__TO DO__: Pull every line with "vulnerable" from the data below and copy it.

__SUPPLIED INFORMATION__:

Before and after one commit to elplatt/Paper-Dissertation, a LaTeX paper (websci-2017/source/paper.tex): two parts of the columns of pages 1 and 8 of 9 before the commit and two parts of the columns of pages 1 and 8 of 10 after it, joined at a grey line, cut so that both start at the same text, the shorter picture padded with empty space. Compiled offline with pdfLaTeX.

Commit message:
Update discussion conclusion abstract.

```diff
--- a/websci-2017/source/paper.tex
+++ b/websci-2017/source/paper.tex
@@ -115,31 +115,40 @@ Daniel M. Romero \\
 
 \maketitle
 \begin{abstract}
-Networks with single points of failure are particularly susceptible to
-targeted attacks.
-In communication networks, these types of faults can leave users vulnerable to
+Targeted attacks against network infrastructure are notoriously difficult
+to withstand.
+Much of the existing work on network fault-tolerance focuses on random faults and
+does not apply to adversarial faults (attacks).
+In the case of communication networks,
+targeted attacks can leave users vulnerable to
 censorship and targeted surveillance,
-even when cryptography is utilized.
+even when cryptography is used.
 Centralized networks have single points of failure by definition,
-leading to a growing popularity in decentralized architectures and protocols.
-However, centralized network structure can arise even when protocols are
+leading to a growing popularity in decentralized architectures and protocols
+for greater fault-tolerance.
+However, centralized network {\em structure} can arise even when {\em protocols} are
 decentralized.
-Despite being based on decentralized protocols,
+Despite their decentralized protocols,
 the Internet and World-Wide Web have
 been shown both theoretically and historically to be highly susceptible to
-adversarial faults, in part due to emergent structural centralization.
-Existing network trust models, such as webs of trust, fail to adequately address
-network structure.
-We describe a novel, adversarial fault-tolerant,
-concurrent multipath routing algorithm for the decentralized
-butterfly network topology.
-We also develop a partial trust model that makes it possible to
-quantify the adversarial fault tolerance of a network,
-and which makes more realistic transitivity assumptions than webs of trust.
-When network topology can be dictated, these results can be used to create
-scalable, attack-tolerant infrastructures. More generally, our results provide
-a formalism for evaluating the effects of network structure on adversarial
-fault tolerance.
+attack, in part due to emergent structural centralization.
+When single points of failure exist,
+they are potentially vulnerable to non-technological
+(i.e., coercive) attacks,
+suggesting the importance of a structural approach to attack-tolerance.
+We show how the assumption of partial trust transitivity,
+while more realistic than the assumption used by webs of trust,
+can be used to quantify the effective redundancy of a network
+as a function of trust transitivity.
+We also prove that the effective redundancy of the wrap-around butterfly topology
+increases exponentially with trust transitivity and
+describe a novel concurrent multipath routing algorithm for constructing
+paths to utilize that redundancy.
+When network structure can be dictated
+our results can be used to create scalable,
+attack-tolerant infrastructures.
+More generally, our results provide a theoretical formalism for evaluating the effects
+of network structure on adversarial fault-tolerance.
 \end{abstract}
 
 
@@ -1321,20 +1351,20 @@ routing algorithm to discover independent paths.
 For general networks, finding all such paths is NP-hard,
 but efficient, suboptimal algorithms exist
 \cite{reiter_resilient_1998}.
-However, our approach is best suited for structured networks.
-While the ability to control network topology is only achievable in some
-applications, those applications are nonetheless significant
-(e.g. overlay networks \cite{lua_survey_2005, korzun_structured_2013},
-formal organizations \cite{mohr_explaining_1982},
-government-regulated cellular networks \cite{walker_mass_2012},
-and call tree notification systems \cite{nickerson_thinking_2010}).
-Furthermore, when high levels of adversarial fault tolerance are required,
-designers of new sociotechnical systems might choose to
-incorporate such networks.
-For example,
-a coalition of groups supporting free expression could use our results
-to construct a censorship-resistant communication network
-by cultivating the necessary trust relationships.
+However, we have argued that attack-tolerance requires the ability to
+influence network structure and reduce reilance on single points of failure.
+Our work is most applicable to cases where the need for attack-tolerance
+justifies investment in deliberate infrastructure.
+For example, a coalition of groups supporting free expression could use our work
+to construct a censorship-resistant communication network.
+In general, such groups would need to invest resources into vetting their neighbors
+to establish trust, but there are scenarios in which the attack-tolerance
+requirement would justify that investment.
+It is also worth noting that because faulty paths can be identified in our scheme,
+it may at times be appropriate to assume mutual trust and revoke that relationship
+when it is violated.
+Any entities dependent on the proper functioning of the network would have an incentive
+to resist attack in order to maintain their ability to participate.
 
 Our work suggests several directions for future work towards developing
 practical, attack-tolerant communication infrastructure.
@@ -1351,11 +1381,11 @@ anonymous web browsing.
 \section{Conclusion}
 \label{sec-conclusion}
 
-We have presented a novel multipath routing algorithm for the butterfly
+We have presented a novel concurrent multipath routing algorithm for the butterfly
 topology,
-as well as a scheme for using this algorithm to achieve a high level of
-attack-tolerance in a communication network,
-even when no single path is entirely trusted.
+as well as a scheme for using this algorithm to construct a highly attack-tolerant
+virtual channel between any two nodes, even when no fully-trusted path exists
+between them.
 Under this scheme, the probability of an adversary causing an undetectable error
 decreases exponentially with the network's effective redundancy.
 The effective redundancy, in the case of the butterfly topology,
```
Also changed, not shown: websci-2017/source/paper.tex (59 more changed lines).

* * *

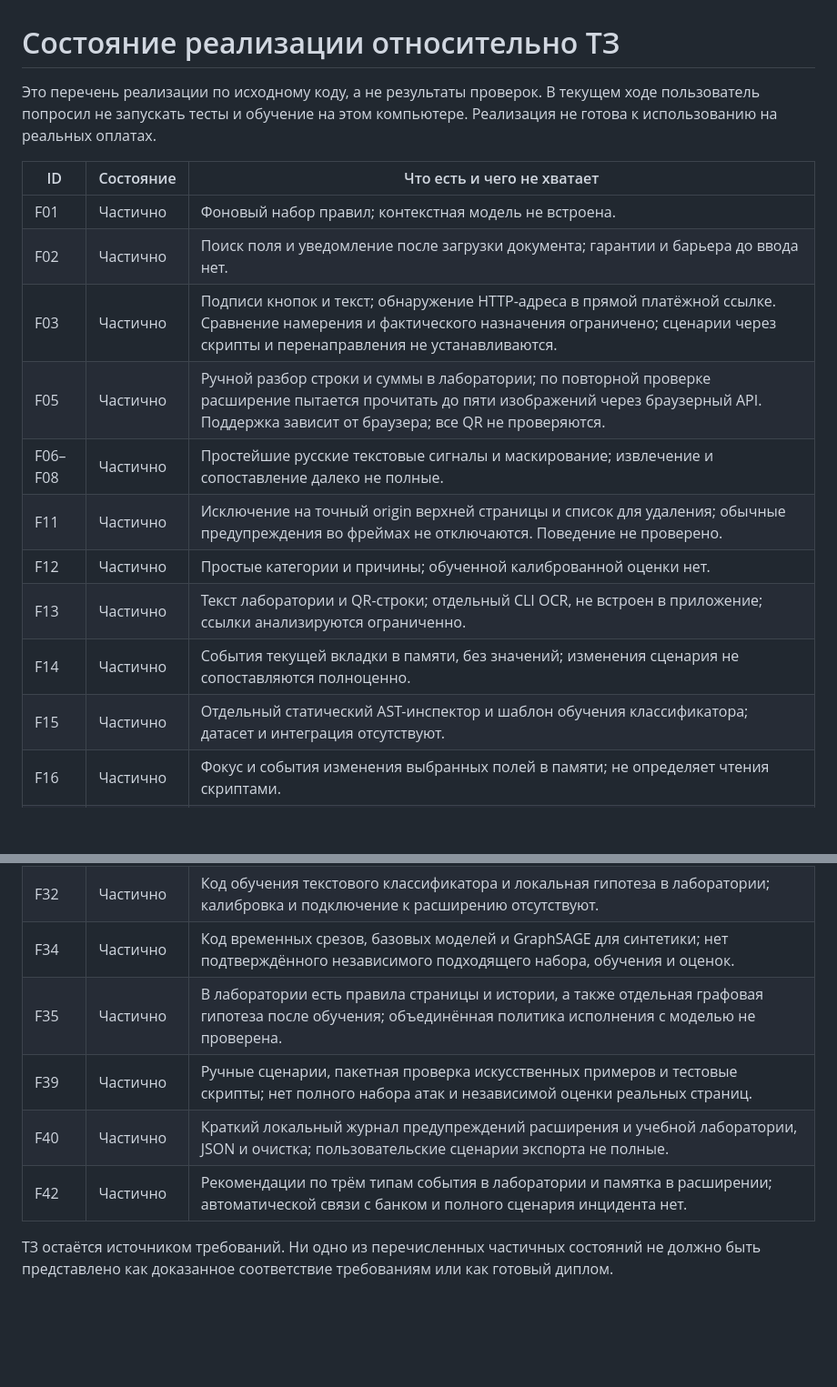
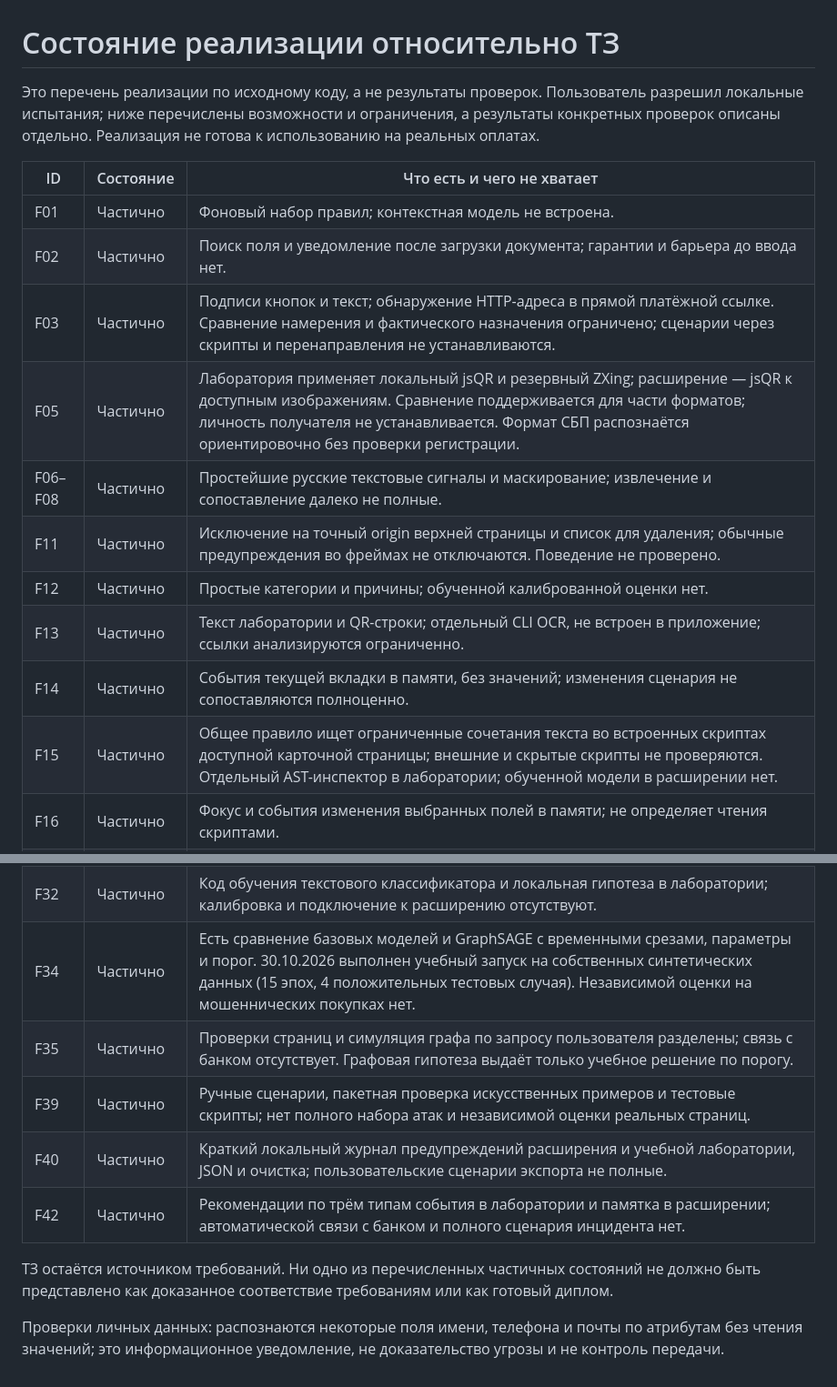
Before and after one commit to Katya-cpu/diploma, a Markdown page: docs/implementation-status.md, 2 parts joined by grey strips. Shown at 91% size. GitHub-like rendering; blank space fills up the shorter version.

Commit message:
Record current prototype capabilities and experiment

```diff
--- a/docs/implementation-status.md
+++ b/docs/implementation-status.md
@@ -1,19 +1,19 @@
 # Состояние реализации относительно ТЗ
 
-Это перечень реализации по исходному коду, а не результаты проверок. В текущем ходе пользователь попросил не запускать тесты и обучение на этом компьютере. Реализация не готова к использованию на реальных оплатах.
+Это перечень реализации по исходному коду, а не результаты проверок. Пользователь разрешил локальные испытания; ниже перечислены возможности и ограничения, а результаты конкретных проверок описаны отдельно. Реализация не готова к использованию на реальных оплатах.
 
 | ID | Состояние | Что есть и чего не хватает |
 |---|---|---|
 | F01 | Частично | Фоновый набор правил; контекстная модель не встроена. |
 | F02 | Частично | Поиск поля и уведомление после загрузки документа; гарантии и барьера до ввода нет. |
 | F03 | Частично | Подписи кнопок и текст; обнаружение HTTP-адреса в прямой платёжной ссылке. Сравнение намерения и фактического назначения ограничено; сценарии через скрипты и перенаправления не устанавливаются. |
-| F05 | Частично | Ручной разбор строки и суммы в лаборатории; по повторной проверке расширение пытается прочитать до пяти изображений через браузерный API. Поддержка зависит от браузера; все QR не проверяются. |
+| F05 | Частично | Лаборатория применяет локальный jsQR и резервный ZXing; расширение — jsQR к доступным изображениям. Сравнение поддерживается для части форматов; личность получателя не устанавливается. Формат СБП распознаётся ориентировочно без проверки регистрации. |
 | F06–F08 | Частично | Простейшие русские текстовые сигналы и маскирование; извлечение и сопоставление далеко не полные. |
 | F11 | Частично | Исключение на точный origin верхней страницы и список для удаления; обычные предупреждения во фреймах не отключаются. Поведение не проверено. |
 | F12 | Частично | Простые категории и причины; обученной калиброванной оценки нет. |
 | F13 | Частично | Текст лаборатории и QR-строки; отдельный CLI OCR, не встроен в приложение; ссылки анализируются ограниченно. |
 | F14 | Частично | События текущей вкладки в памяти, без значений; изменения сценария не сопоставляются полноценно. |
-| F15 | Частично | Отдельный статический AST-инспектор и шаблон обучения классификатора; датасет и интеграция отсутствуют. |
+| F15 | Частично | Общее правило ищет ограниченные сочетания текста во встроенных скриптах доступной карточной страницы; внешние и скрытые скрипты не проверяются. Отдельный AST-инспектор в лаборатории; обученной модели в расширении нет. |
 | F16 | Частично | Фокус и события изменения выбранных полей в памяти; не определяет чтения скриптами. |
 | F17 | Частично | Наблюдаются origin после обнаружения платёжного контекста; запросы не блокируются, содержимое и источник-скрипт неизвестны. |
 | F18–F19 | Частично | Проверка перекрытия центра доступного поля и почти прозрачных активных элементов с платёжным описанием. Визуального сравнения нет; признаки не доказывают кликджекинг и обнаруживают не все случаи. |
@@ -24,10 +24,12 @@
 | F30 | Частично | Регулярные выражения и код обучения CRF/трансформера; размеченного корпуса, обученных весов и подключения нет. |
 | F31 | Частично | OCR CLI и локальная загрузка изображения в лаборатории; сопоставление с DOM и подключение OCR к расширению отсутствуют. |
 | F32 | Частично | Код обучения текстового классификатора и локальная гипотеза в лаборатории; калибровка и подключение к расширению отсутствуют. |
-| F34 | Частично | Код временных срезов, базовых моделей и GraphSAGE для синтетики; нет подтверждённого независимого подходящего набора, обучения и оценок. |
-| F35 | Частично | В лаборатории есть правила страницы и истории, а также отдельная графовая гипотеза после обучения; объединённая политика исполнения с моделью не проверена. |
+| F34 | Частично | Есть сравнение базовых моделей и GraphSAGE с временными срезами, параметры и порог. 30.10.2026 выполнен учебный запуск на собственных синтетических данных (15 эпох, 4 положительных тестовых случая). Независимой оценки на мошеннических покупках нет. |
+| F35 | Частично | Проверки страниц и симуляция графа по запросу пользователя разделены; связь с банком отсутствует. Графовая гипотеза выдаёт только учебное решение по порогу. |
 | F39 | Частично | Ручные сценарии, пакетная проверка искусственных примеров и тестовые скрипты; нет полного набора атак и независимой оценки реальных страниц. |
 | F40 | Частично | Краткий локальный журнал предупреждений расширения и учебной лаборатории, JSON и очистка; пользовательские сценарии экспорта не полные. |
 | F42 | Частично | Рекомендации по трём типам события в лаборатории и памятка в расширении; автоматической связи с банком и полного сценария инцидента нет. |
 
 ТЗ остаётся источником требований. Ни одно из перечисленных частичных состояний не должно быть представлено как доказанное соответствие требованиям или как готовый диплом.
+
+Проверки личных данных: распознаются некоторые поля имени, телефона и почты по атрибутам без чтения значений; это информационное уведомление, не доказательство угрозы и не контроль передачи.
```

__SOLUTION TO THE PROBLEM__:
-In communication networks, these types of faults can leave users vulnerable to
+targeted attacks can leave users vulnerable to
+they are potentially vulnerable to non-technological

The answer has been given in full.